Mother Bethel AME Church in Philadelphia (Photo by Smallbones via Wikimedia Commons)
It’s a difficult day for Reverend Mark Kelly Tyler.

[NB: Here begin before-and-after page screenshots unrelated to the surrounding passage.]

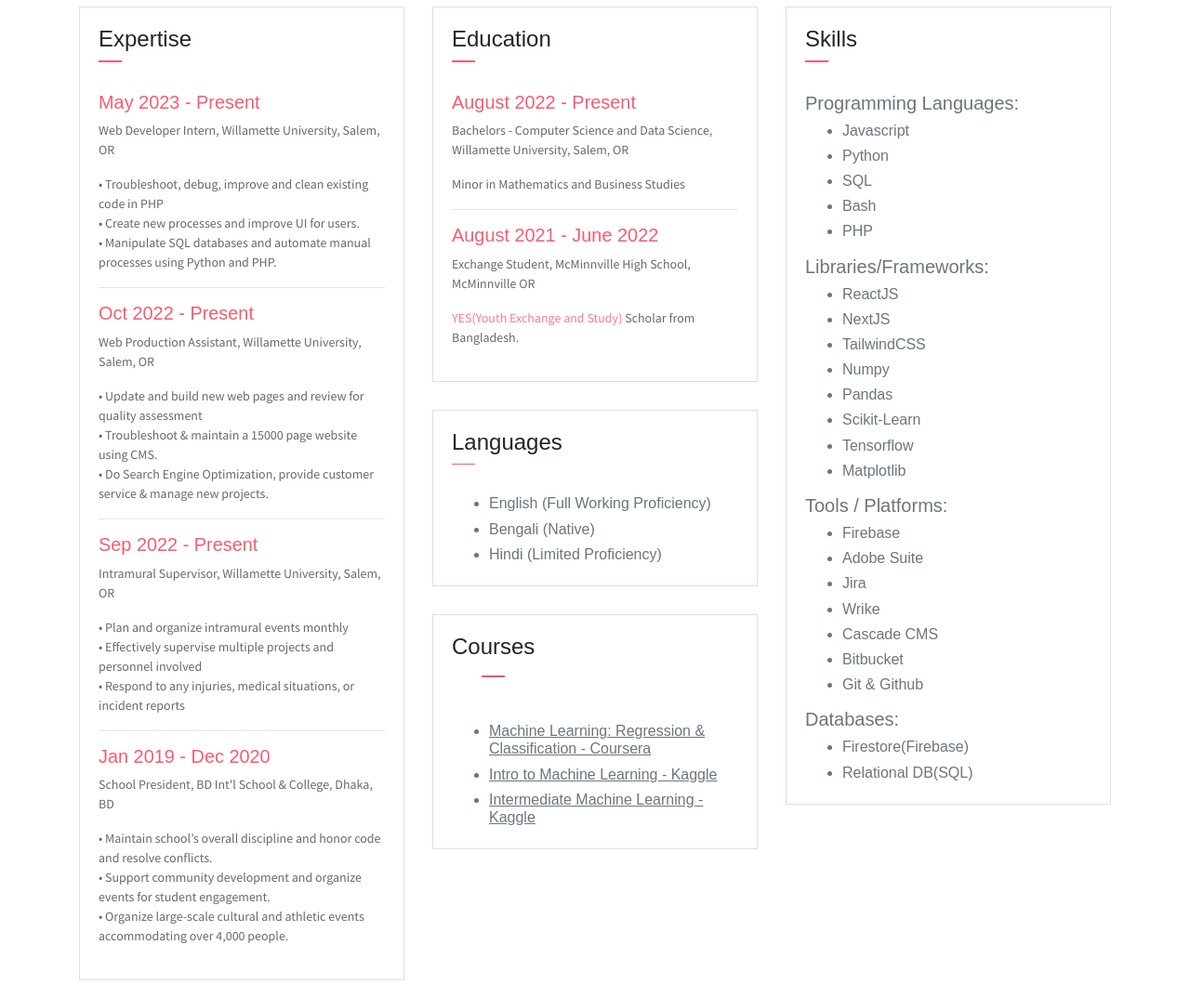
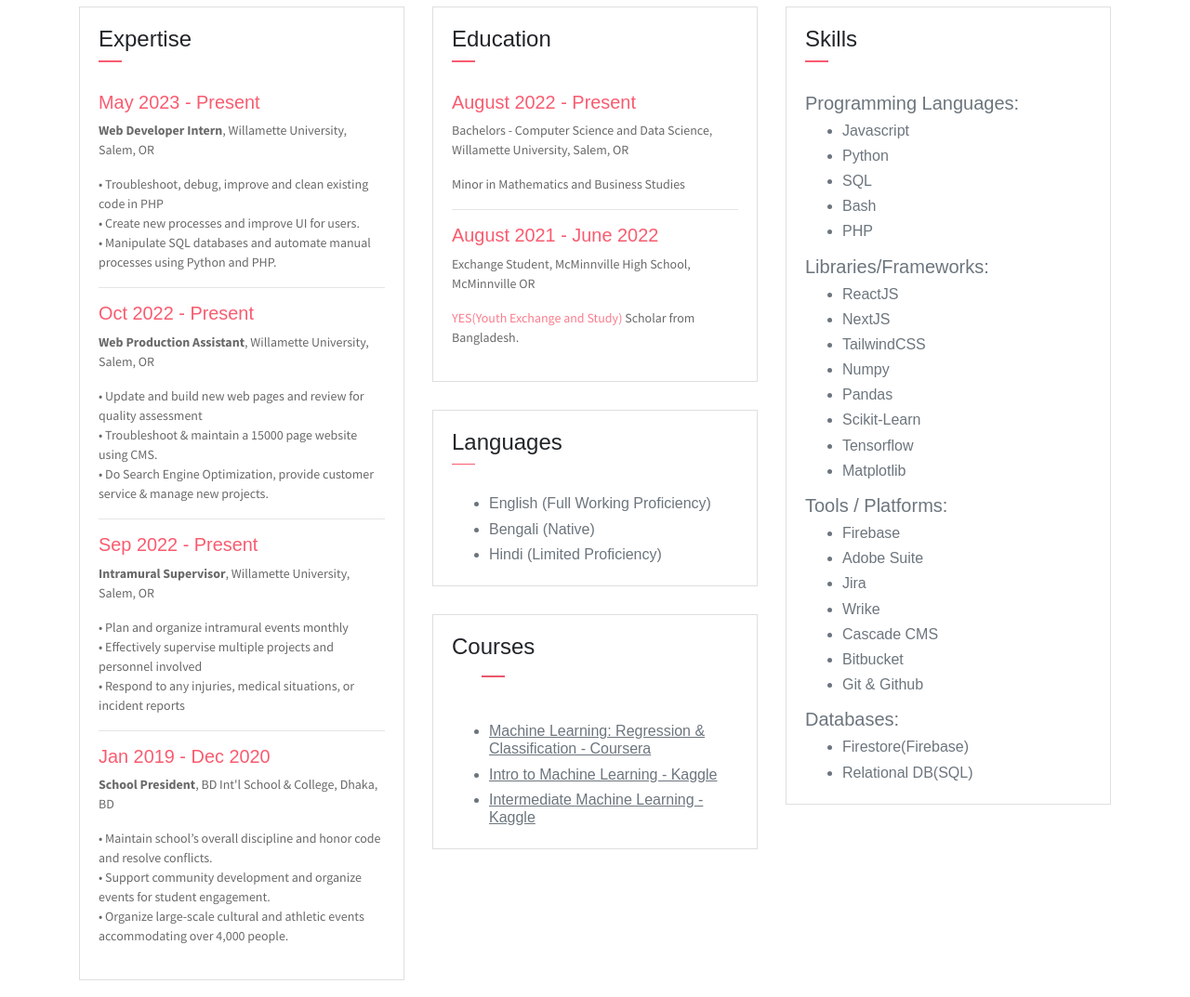
Before and after one commit to shouvikantu/portfolio, a website: page index.html in a window 1280 px wide. Shown: the part 1440-2513 px from the top of the page at 93% size. Drawn offline with Linux system fonts and the light colour scheme.

Commit message:
Updated CSS

```diff
--- a/index.html
+++ b/index.html
@@ -133,7 +133,7 @@
                         </div>
                         <div class="card-body">
                             <h6 class="title text-danger">May 2023 - Present</h6>
-                            <p>Web Developer Intern, Willamette University, Salem, OR</p>
+                            <p><b>Web Developer Intern</b>, Willamette University, Salem, OR</p>
                             <p class="subtitle">
                                 • Troubleshoot, debug, improve and clean existing code in PHP<br>
                                 • Create new processes and improve UI for users.<br>
@@ -142,7 +142,7 @@
                             <hr>
 
                             <h6 class="title text-danger">Oct 2022 - Present</h6>
-                            <p>Web Production Assistant, Willamette University, Salem, OR</p>
+                            <p><b>Web Production Assistant</b>, Willamette University, Salem, OR</p>
                             <p class="subtitle">
                                 • Update and build new web pages and review for quality assessment<br>
                                 • Troubleshoot & maintain a 15000 page website using CMS.<br>
@@ -151,7 +151,7 @@
                             <hr>
 
                             <h6 class="title text-danger">Sep 2022 - Present</h6>
-                            <p>Intramural Supervisor, Willamette University, Salem, OR</p>
+                            <p><b>Intramural Supervisor</b>, Willamette University, Salem, OR</p>
                             <p class="subtitle">
                                 • Plan and organize intramural events monthly<br>
                                 • Effectively supervise multiple projects and personnel involved<br>
@@ -160,7 +160,7 @@
                             <hr>
 
                             <h6 class="title text-danger">Jan 2019 - Dec 2020</h6>
-                            <p>School President, BD Int'l School & College, Dhaka, BD</p>
+                            <p><b>School President</b>, BD Int'l School & College, Dhaka, BD</p>
                             <p class="subtitle">
                                 • Maintain school’s overall discipline and honor code and resolve conflicts.<br>
                                 • Support community development and organize events for student engagement.<br>
```
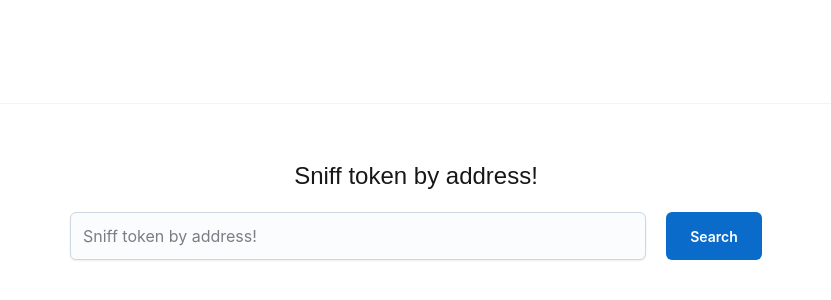
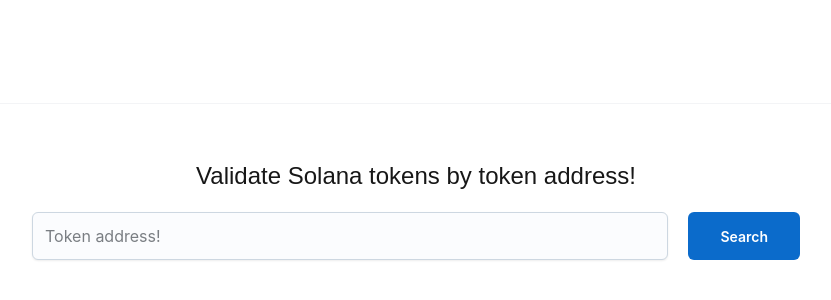
Before and after one commit to Secure-Mint/sniffer-fe, a Next.js app: page / in a window 1280 px wide. Shown: the part 8-308 px from the top of the page, without its empty margins (224-1055 px from the left). Built offline with nearby package versions, Linux system fonts and the light colour scheme; no server answers.

Commit message:
landing page designed

```diff
--- a/src/app/(home)/page.tsx
+++ b/src/app/(home)/page.tsx
@@ -1,9 +1,31 @@
-import TokenSearch from "@/components/TokenSearch";
+"use client";
+
+import TokenValidator from "@/components/TokenValidator";
+import { SnifferModel } from "@/types";
+import { useState } from "react";
 
 const Home = () => {
+    const [sniffer, setSniffer] = useState<SnifferModel | undefined>(undefined);
+
+    const onSearch = (data: SnifferModel) => {
+        setSniffer(data);
+    };
+
     return (
-        <div className="w-full h-full flex flex-col justify-center items-center">
-            <TokenSearch />
+        <div className="home w-full h-full flex flex-col justify-start items-center gap-10">
+            <TokenValidator onSearch={onSearch} />
+
+            {sniffer && (
+                <div className="w-3xl">
+                    <p>Name: {sniffer?.name || ""}</p>
+                    <p>Symbol: {sniffer?.symbol || ""}</p>
+                    <p>Address: {sniffer?.address || ""}</p>
+                    <p>Impersonated: {sniffer?.impersonated ? "true" : "false"}</p>
+                    <p>Mint Authority: {sniffer?.mintAuthority ? "true" : "false"}</p>
+                    <p>Freeze Authority: {sniffer?.freezeAuthority ? "true" : "false"}</p>
+                    <p>Tags: {(sniffer?.tags || []).map((x) => `${x},`)}</p>
+                </div>
+            )}
         </div>
     );
 };
--- a/src/components/Textfield/index.tsx
+++ b/src/components/Textfield/index.tsx
@@ -1,8 +1,8 @@
 import * as React from "react";
 import Input, { InputProps } from "@mui/joy/Input";
 
-const CustomInput: React.FC<InputProps> = ({ placeholder, value, onChange, className }) => {
-    return <Input placeholder={placeholder} value={value} onChange={onChange} className={className} />;
+const CustomInput: React.FC<InputProps> = (props) => {
+    return <Input {...props} />;
 };
 
 export default CustomInput;
--- a/src/components/TokenSearch/index.tsx
+++ /dev/null
@@ -1,45 +0,0 @@
-"use client";
-
-import CustomButton from "@/components/CustomButton";
-import CustomInput from "@/components/Textfield";
-import { SEARCH, TOKEN_SEARCH_PLACEHOLDER, TOKEN_SEARCH_SLOGAN } from "@/utils/constants";
-import React, { useState } from "react";
-
-const TokenSearch = () => {
-    const [address, setAddress] = useState("");
-    const [loading, setLoading] = useState(false);
-
-    const handleAddressChange = (e: React.ChangeEvent<HTMLInputElement>) => {
-        setAddress(e.target.value);
-    };
-
-    const onSubmit = () => {
-        setLoading(true);
-        console.log(address);
-    };
-
-    return (
-        <div className="w-full h-full flex flex-col justify-start items-center">
-            <div className="w-3xl flex flex-col justify-center items-center gap-5">
-                <h3 className="text-2xl">{TOKEN_SEARCH_SLOGAN}</h3>
-                <div className="w-full flex flex-row justify-center items-center gap-5">
-                    <CustomInput
-                        value={address}
-                        onChange={handleAddressChange}
-                        placeholder={TOKEN_SEARCH_PLACEHOLDER}
-                        className="w-3/4 h-12"
-                    />
-                    <CustomButton
-                        label={SEARCH}
-                        onClick={onSubmit}
-                        size="lg"
-                        className="w-24 h-12 capitalize text-2xl"
-                        loading={loading}
-                    />
-                </div>
-            </div>
-        </div>
-    );
-};
-
-export default TokenSearch;
--- /dev/null
+++ b/src/components/TokenValidator/index.tsx
@@ -0,0 +1,71 @@
+"use client";
+
+import CustomButton from "@/components/CustomButton";
+import CustomInput from "@/components/Textfield";
+import ApiClient from "@/services/api";
+import { SnifferModel } from "@/types";
+import { SEARCH, TOKEN_SEARCH_PLACEHOLDER, TOKEN_SEARCH_SLOGAN } from "@/utils/constants";
+import React, { useState } from "react";
+
+interface Props {
+    onSearch: (data: SnifferModel) => void;
+}
+
+const TokenSearch: React.FC<Props> = ({ onSearch }) => {
+    const [address, setAddress] = useState("");
+    const [loading, setLoading] = useState(false);
+    const [addressError, setAddressError] = useState(false);
+
+    const handleAddressChange = (e: React.ChangeEvent<HTMLInputElement>) => {
+        if (address && addressError) setAddressError(false);
+        setAddress(e.target.value);
+    };
+
+    const onSubmit = () => {
+        if (!address) {
+            setAddressError(true);
+            return;
+        }
+        setLoading(true);
+        setTimeout(() => {
+            ApiClient.sniffToken({ address })
+                .then((resp) => {
+                    console.log(resp);
+                    onSearch(resp);
+                })
+                .catch((err) => {
+                    console.log(err);
+                })
+                .finally(() => {
+                    setLoading(false);
+                });
+        }, 1000);
+    };
+
+    return (
+        <div className="w-3xl flex flex-col justify-center items-center gap-5">
+            <h3 className="text-2xl">{TOKEN_SEARCH_SLOGAN}</h3>
+            <div className="w-full flex flex-row justify-between items-center gap-5">
+                <div className="w-5/6 h-12">
+                    <CustomInput
+                        value={address}
+                        onChange={handleAddressChange}
+                        placeholder={TOKEN_SEARCH_PLACEHOLDER}
+                        className="w-full h-full"
+                        color={addressError ? "danger" : "neutral"}
+                    />
+                    {addressError && <span className="text-sm text-red-600 pl-1">Address cannot be empty...</span>}
+                </div>
+                <CustomButton
+                    label={SEARCH}
+                    onClick={onSubmit}
+                    size="lg"
+                    className="w-28 h-12 capitalize text-2xl"
+                    loading={loading}
+                />
+            </div>
+        </div>
+    );
+};
+
+export default TokenSearch;
--- a/src/services/api.ts
+++ b/src/services/api.ts
@@ -1,7 +1,8 @@
+import { SnifferModel } from "@/types";
 import axios, { AxiosError, AxiosInstance } from "axios";
 
 class ApiClient {
-    private static baseUrl = process.env.NEXT_API_URL;
+    private static baseUrl = process.env.NEXT_PUBLIC_API_URL;
     private static axiosInstance: AxiosInstance = (() => {
         const instance = axios.create({ baseURL: ApiClient.baseUrl });
         instance.interceptors.response.use(
@@ -23,9 +24,10 @@ class ApiClient {
         }
     }
 
-    public static async sniffToken({ address }: { address: string }): Promise<{ data: { impersonated: boolean } }> {
+    public static async sniffToken({ address }: { address: string }): Promise<SnifferModel> {
         try {
-            return (await this.axiosInstance.get(`/admin/social/post/count?address=${address}`)).data;
+            console.log(ApiClient.baseUrl);
+            return (await this.axiosInstance.get(`/v1/sniffer?address=${address}`)).data.data;
         } catch (error) {
             throw new Error((error as Error).message);
         }
--- /dev/null
+++ b/src/types/index.ts
@@ -0,0 +1,9 @@
+export interface SnifferModel {
+    name: string;
+    symbol: string;
+    address: string;
+    impersonated: boolean;
+    freezeAuthority: boolean;
+    mintAuthority: boolean;
+    tags: string[];
+}
--- a/src/utils/constants.ts
+++ b/src/utils/constants.ts
@@ -1,3 +1,3 @@
 export const SEARCH = "search";
-export const TOKEN_SEARCH_SLOGAN = "Sniff token by address!";
-export const TOKEN_SEARCH_PLACEHOLDER = "Sniff token by address!";
+export const TOKEN_SEARCH_SLOGAN = "Validate Solana tokens by token address!";
+export const TOKEN_SEARCH_PLACEHOLDER = "Token address!";
```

Twenty-one-year-old Dylann Storm Roof, wanted for Wednesday’s murder of nine people inside Charleston’s historic Emanuel African Methodist Episcopal Church, has just been captured, and Tyler, like most Americans, is grieving over the tragic shooting.
But for Tyler and his congregation at the Mother Bethel African Methodist Episcopal Church in Society Hill, it runs deeper.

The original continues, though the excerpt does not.